Tackle at the source
In 2019, KWR conducted several research projects into the quality of drinking water sources and their improvement. For instance, a pilot study was done on the emission of pharmaceuticals into surface water. Patients at the University Medical Centre Utrecht, as well as staff from the Limburg Water Authority, took part by putting an adsorbent ball into the toilet every time they used it; the adsorbent acts as a carrier for any pharmaceutical residues present, thus improving the effectiveness of the subsequent water treatment.
Another KWR research project that attracted a lot of attention was a survey study, which showed that the number of substances and the concentrations of emerging contaminants in surface water and groundwater is exerting pressure on the quality of drinking water sources. KWR was commissioned to carry out this scientific research by the Dutch drinking water utilities and the Association of Dutch Water Utilities (Vewin).
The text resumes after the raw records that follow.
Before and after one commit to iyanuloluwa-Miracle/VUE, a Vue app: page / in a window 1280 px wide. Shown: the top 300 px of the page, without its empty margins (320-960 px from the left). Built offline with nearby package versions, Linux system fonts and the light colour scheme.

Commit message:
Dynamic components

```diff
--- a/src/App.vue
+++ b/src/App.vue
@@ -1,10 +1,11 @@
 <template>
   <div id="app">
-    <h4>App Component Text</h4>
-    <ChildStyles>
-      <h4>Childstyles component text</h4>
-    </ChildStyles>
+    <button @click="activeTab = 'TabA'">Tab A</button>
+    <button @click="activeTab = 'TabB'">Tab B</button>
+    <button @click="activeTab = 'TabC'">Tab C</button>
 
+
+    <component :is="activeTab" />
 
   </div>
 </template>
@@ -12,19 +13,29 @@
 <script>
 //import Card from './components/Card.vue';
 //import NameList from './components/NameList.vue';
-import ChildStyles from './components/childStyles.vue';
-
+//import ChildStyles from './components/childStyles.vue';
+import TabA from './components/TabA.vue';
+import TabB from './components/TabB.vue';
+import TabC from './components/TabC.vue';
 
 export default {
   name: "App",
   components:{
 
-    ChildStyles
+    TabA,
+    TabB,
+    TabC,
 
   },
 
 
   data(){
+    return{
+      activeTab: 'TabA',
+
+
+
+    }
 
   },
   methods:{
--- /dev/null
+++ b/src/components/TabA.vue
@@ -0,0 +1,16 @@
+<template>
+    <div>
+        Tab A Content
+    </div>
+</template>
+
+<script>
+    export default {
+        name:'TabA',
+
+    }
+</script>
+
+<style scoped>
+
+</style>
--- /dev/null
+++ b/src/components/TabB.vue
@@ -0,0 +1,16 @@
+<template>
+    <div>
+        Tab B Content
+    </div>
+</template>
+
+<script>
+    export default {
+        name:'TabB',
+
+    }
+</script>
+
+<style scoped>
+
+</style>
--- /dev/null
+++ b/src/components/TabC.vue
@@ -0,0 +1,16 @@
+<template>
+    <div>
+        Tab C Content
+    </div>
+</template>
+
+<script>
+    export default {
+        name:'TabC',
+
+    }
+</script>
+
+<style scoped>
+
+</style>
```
Microplastics and emerging contaminants
When it comes to microplastics, KWR has also made some major progress since last year. Thanks to the acquisition of advanced laser equipment, our laboratory is capable of measuring the quantities and composition of microplastics.
Up until now, this capability didn’t exist anywhere in the Netherlands, which stood in the way of finding solutions to this emerging problem. Drinking water sources can now be analysed for the presence of microplastics – the initial results are expected in 2020 – and it will become clear how the pollution can be removed during treatment.
Besides these developments, researcher Roberta Hofman sees big benefits in the modelling techniques for emerging contaminants. ‘Based on mathematical calculations, we are getting better and better at predicting how emerging contaminants behave during water treatment. This cuts costs and increases effectiveness.’